*** AVAILABLE RECORDS Section Begins ***
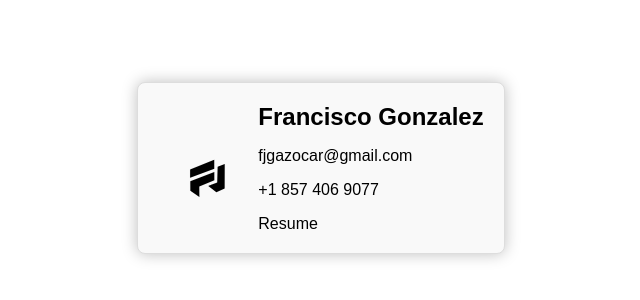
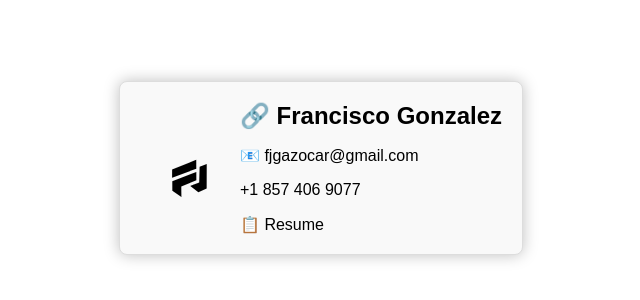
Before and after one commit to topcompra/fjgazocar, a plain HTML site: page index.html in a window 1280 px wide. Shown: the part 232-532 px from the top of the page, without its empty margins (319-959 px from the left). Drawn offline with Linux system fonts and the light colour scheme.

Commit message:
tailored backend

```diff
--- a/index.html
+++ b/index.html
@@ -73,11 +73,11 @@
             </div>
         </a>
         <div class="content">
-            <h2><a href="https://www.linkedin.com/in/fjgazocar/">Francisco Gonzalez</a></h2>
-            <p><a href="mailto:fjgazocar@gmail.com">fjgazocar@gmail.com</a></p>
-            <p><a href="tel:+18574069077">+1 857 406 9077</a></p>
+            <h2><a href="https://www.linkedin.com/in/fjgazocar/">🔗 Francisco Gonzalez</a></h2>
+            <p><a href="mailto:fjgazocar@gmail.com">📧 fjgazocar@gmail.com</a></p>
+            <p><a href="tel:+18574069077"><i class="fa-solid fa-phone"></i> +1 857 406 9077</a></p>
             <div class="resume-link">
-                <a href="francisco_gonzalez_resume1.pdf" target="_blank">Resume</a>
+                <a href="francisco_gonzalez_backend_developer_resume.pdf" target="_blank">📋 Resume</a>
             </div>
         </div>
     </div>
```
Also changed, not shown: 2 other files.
*** AVAILABLE RECORDS Section Ends ***
TASK ITEM - Whenever the word "href" shows up in a line above, copy that line.

WRITTEN ANSWER -
-            <h2><a href="https://www.linkedin.com/in/fjgazocar/">Francisco Gonzalez</a></h2>
-            <p><a href="mailto:fjgazocar@gmail.com">fjgazocar@gmail.com</a></p>
-            <p><a href="tel:+18574069077">+1 857 406 9077</a></p>
+            <h2><a href="https://www.linkedin.com/in/fjgazocar/">🔗 Francisco Gonzalez</a></h2>
+            <p><a href="mailto:fjgazocar@gmail.com">📧 fjgazocar@gmail.com</a></p>
+            <p><a href="tel:+18574069077"><i class="fa-solid fa-phone"></i> +1 857 406 9077</a></p>
-                <a href="francisco_gonzalez_resume1.pdf" target="_blank">Resume</a>
+                <a href="francisco_gonzalez_backend_developer_resume.pdf" target="_blank">📋 Resume</a>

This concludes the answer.